Consider sleeping together. Our inter-corporeality, the very “togetherness” of flesh to flesh, is an advent of co-presence. We are skin, curve, texture, sensible, sensing, sensed, heat, breath, rhythm, vibration. And something else – thickness, beyond surface, beyond “what appears” at the surface. This, all, is flesh to my flesh, how you are there/here with me, for me, visibly and invisibly. I hold you, holding your living flesh — Leib from Husserl’s German being the source of this term for Merleau-Ponty, carrying a compound of meaning – alive, body, “live” for one there, in the flesh.
Holding you, being held by you, our bodies take up different shapes and are availed to grasps that can’t happen standing or sitting. Skins touch, slide, and rub variably, multiply, at varied textures (which is the wrong word, somehow). Curled around my back, holding me with your arm over my chest, but also with the top of your foot on the bottom of mine, but also with your leg on the back of mine, your belly on my back – a kind of grip by what we usually don’t think of as having a grip. You are there, thickly, alive, breathing, heating me, cooling me, scenting me. Your scent is also thick, a flesh to smell, a flesh for the sense of smell, “live” in the flesh, the advent of your corporeal presence. You lie thick at/on/upon/against my back, or I at/on/upon/against yours, or thickly, overwarmly, side to side.
Flesh is neither visible nor invisible in the literal, mundane sense of these terms. If it were, then there could be no flesh for scent or taste, and there could be no flesh for the blind. Flesh is how it is that we are live for ourselves, for and in the world, and for one another – how we come to be thick with scent, taste, sound – and “live” in embodied copresence.
There'd be an erotic sense of thickness as well - not thickness in erotic "experiences," but the erotics of the senssation of thickness - its pleasure and pain (some thicknesses are painful, after all), its eruption of desire... Desire of flesh for flesh, of the entry of the foreign body, draws in the thickness of that body, thickens us as we draw in the "other" body.

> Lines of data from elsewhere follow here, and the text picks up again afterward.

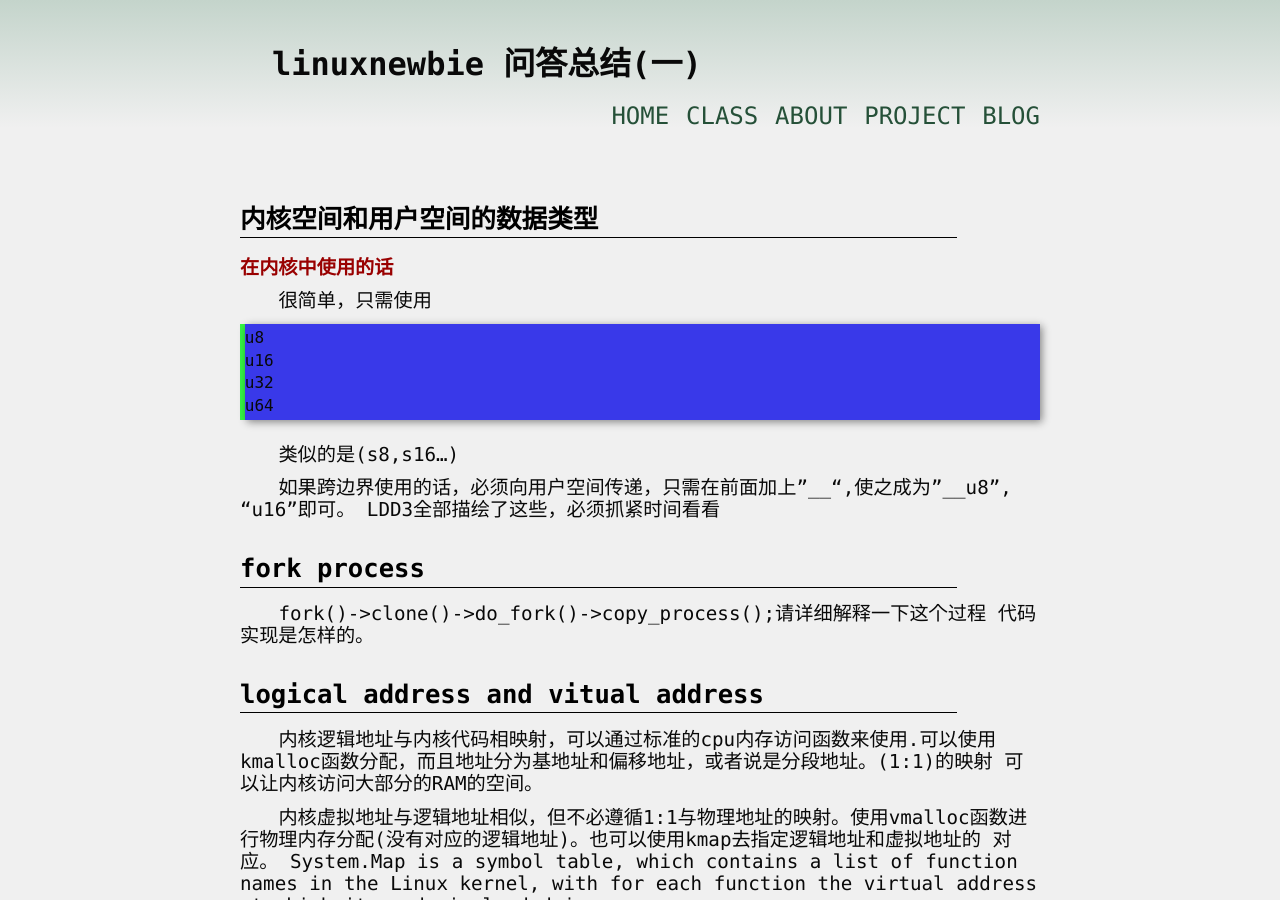
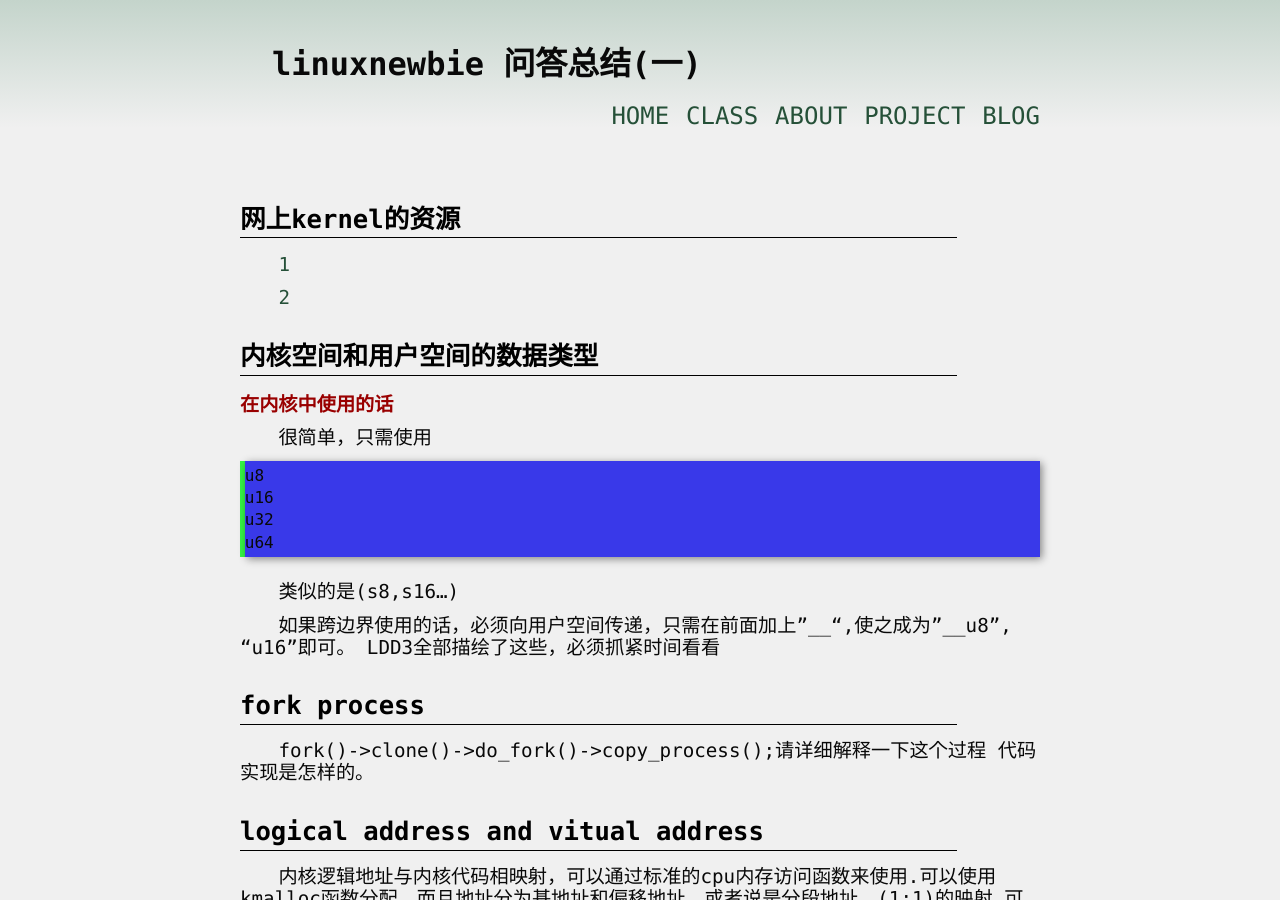
Before and after one commit to yuzibo/yuzibo.github.io, a Jekyll site: the page built from _posts/2016-04-18-linuxnewbies_notes_1.md, in a window 1280 px wide and 900 px high. Built offline with Jekyll 4.4.1, drawn with Linux system fonts in a browser that asks for light colours; comment, search, counter and statistics services are not loaded.

Commit message:
add new marital

```diff
--- a/_posts/2016-04-18-linuxnewbies_notes_1.md
+++ b/_posts/2016-04-18-linuxnewbies_notes_1.md
@@ -3,6 +3,13 @@ title:  "linuxnewbie 问答总结(一)"
 layout: article
 category: kernel
 ---
+
+# 网上kernel的资源
+
+[1](http://www.tinylab.org/docker-qemu-linux-lab/)
+
+[2](http://kernel.meizu.com/linux-dead-lock-detect-lockdep.html)
+
 
 # 内核空间和用户空间的数据类型
 
```
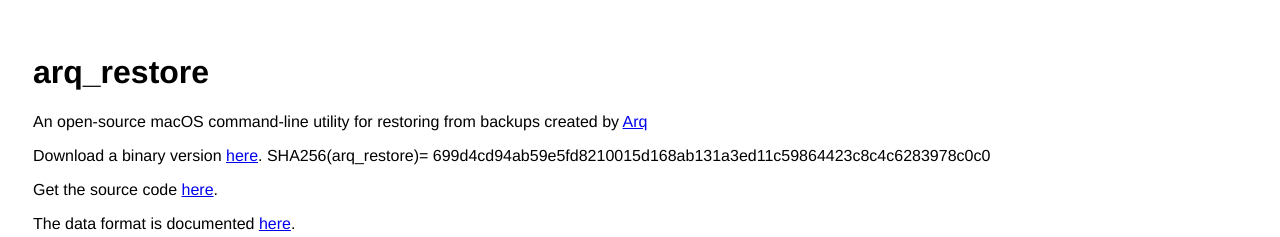
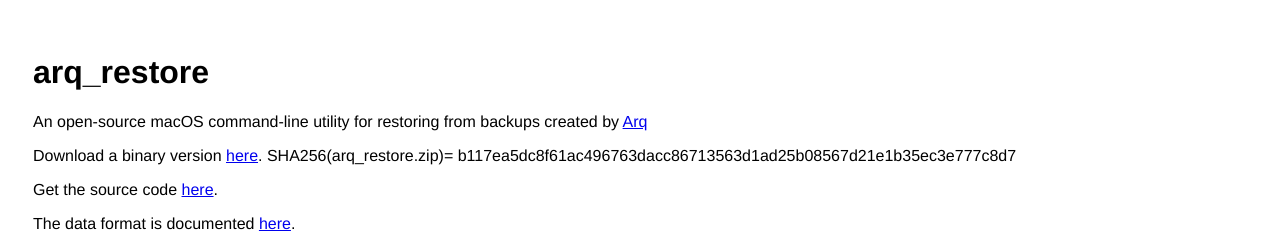
Before and after one commit to arqbackup/arqbackup.github.io, a plain HTML site: page arq_restore/index.html in a window 1280 px wide. Shown: the top 237 px of the page. Drawn offline with Linux system fonts and the light colour scheme.

Commit message:
corrected the checksum for arq_restore.zip

```diff
--- a/arq_restore/index.html
+++ b/arq_restore/index.html
@@ -7,7 +7,8 @@
 <div id="contentsHome">
 <h1>arq_restore</h1>
 <p>An open-source macOS command-line utility for restoring from backups created by <a href="http://www.arqbackup.com/">Arq</a></p>
-<p>Download a binary version <a href="arq_restore.zip">here</a>. SHA256(arq_restore)= 699d4cd94ab59e5fd8210015d168ab131a3ed11c59864423c8c4c6283978c0c0
+<p>Download a binary version <a href="arq_restore.zip">here</a>.
+SHA256(arq_restore.zip)= b117ea5dc8f61ac496763dacc86713563d1ad25b08567d21e1b35ec3e777c8d7
 </p>
 <p>Get the source code <a href="http://github.com/arqbackup/arq_restore">here</a>.</p>
 <p>The data format is documented <a href="http://www.arqbackup.com/arq_data_format.txt">here</a>.</p>
```
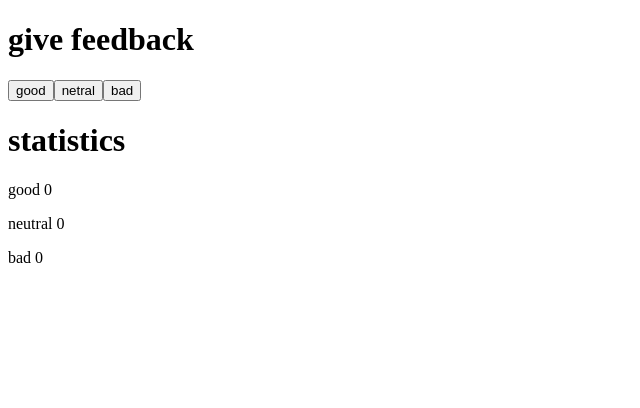
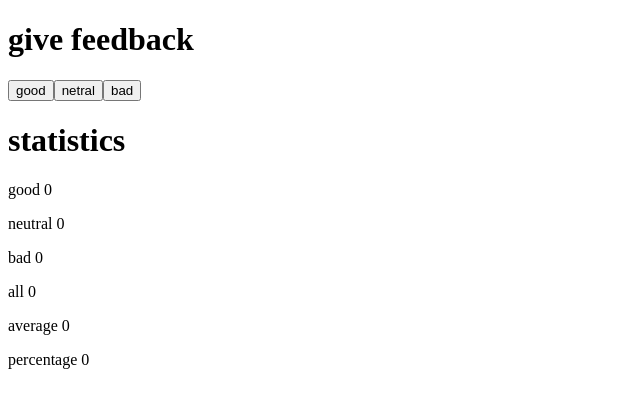
Before and after one commit to phongtra/Full-Stack-Open, a React (Create React App) app in the folder part1/unicafe/: page / in a window 1280 px wide. Shown: the top 408 px of the page, without its empty margins (0-640 px from the left). Built offline with nearby package versions, Linux system fonts and the light colour scheme.

Commit message:
finish 1.7

```diff
--- a/part1/unicafe/src/components/App.js
+++ b/part1/unicafe/src/components/App.js
@@ -4,6 +4,16 @@ const App = () => {
   const [good, setGood] = useState(0);
   const [neutral, setNeutral] = useState(0);
   const [bad, setBad] = useState(0);
+
+  const renderAverage = () => {
+    let positiveSum = good - bad;
+    return positiveSum / (good + neutral + bad) || 0;
+  };
+
+  const renderPercentage = () => {
+    return (good / (good + bad + neutral)) * 100 || 0;
+  };
+
   return (
     <>
       <h1>give feedback</h1>
@@ -14,6 +24,9 @@ const App = () => {
       <p>good {good}</p>
       <p>neutral {neutral}</p>
       <p>bad {bad}</p>
+      <p>all {good + bad + neutral}</p>
+      <p>average {renderAverage()}</p>
+      <p>percentage {renderPercentage()}</p>
     </>
   );
 };
```
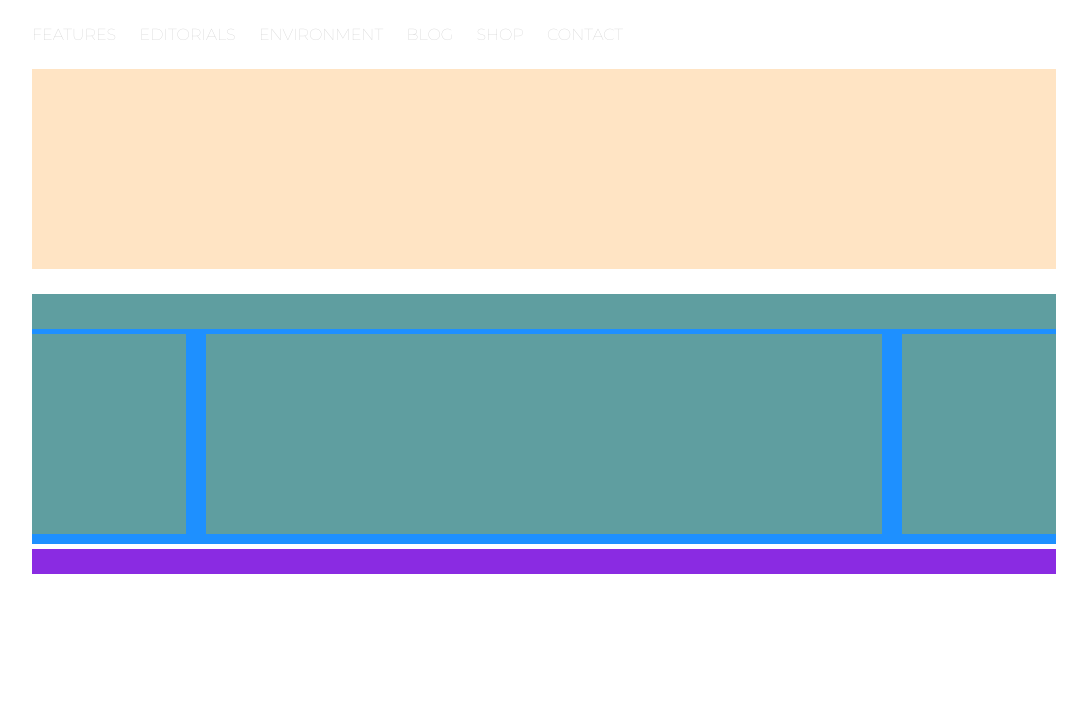
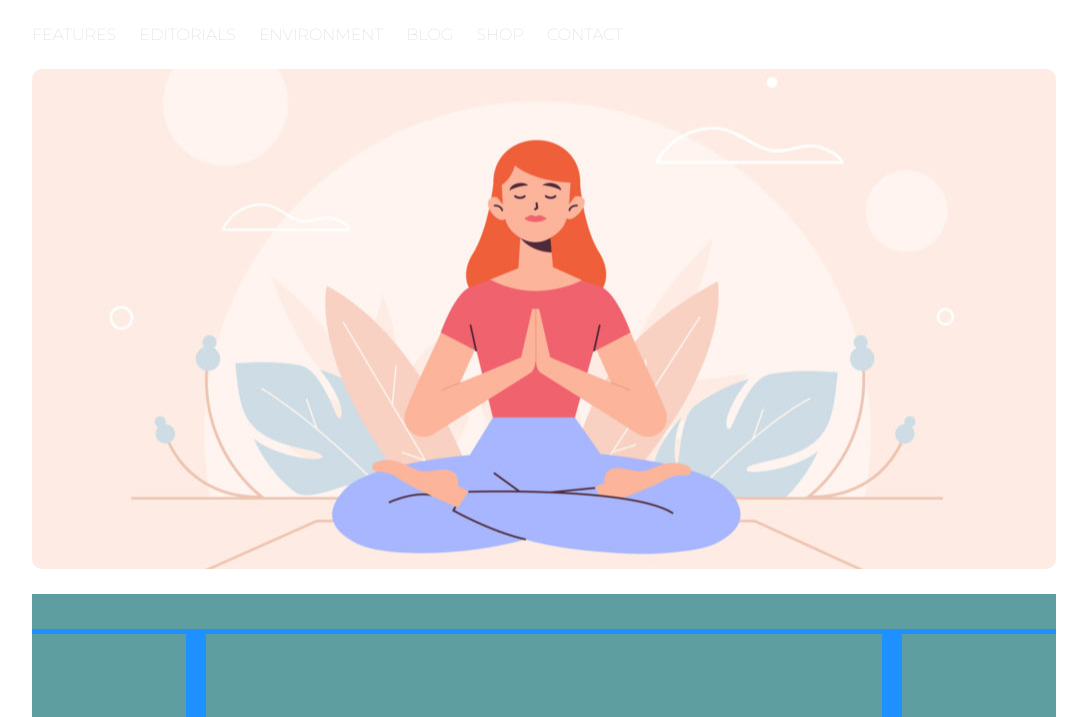
Before and after one commit to cenny1988/htmlcss-wp, a plain HTML site: page index.html in a window 1280 px wide. Shown: the part 83-800 px from the top of the page, without its empty margins (96-1183 px from the left). Drawn offline with Linux system fonts and the light colour scheme.

Commit message:
aggiunta immagine backround nel jambotron

```diff
--- a/css/style.css
+++ b/css/style.css
@@ -51,9 +51,12 @@ body{
 /* section jambotron */
 #jambotron{
     margin: 25px 0;
-    /* impo debug */
-    height: 200px;
-    background-color: bisque;
+    border-radius: 10px;
+    background-image: url(../img/banner.jpg);
+    background-repeat: no-repeat;
+    background-size: cover;
+    background-position: center;
+    height: 500px;
 }
 
 /* main */
```
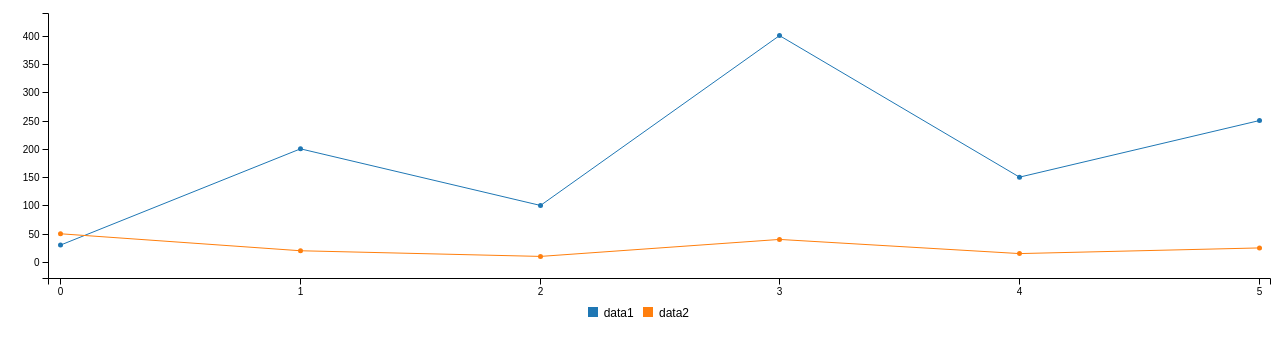
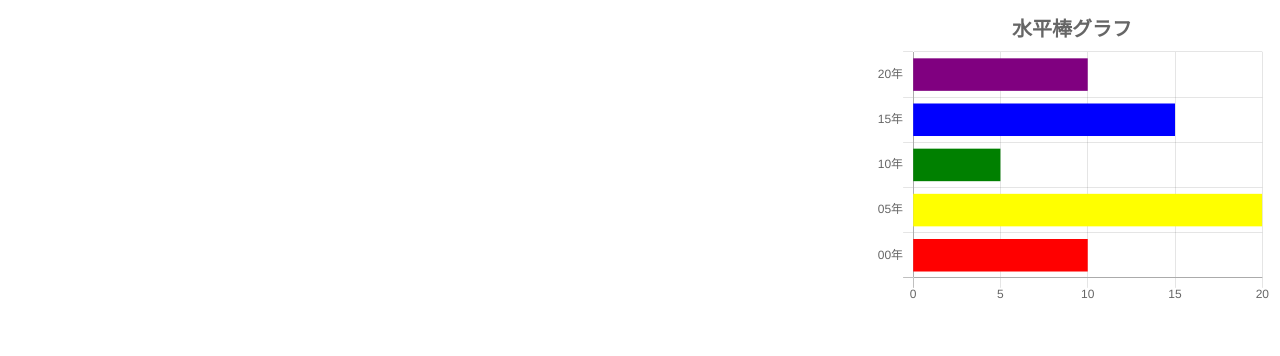
Before and after one commit to kachisvp/c3js, a plain HTML site: page index.html in a window 1280 px wide. Drawn offline with nearby package versions, Linux system fonts and the light colour scheme.

Commit message:
Chart.jsの記述を見つけたので保存

```diff
--- a/index.html
+++ b/index.html
@@ -12,24 +12,70 @@
     <script src="d3.min.js"></script>
     <script src="c3.min.js"></script>
 
+    <!-- Load Chart.js -->
+    <script src="https://cdnjs.cloudflare.com/ajax/libs/Chart.js/2.8.0/Chart.bundle.min.js"></script>
+
     <title>svp-web.com</title>
 </head>
 
-<body>
-    <!-- lineChart -->
-    <div id="lineChart"></div>
+<body onload="実行()">
+    <script>
+        function 実行() {
+            水平棒グラフ();
+        }
+    </script>
 
-    <div id="lineChartSource">
+    <!-- horizontalBar -->
+    <div style="float: right">
+        <canvas id="水平棒グラフ表示場所" width="400" height="300" style="display: block;"></canvas>
+    </div>
+
+    <div id="水平棒グラフソース">
         <script>
-            var chart = c3.generate({
-                bindto: '#lineChart',
-                data: {
-                    columns: [
-                        ['data1', 30, 200, 100, 400, 150, 250],
-                        ['data2', 50, 20, 10, 40, 15, 25]
-                    ]
-                }
-            });
+            function 水平棒グラフ() {
+                var ctx = document.getElementById("水平棒グラフ表示場所").getContext('2d');
+                var myChart = new Chart(ctx, {
+                    type: "horizontalBar", // 水平棒グラフ
+                    data: {
+                        labels: ["00年", "05年", "10年", "15年", "20年"],
+                        datasets: [
+                            {
+                                label: "系列Ａ",
+                                data: [10, 20, 5, 15, 10],
+                                backgroundColor: ["red", "yellow", "green", "blue", "purple"]
+                            }
+                        ]
+                    },
+                    options: {
+                        responsive: false,
+                        title: {
+                            display: true,
+                            fontSize: 20,
+                            text: "水平棒グラフ"
+                        },
+                        legend: {
+                            display: false,
+                        },
+                        scales: {
+                            xAxes: [ // Ｘ軸のオプション
+                                {
+                                    ticks: {
+                                        min: 0
+                                    }
+                                }
+                            ],
+                            yAxes: [                   //
+                                {                      //
+                                    ticks: {           //
+                                        reverse: true  // 行の反転をさせたいのですが無視されています
+                                    }                  //
+                                }                      //
+                            ]                          //
+                        }
+
+                    }
+                });
+            }
         </script>
     </div>
 </body>
```
Also changed, not shown: 1 other file.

Consider "feeling full" or "feeling filled" in this way. There, now, "live" in the flesh, here comes the thick body of the "other."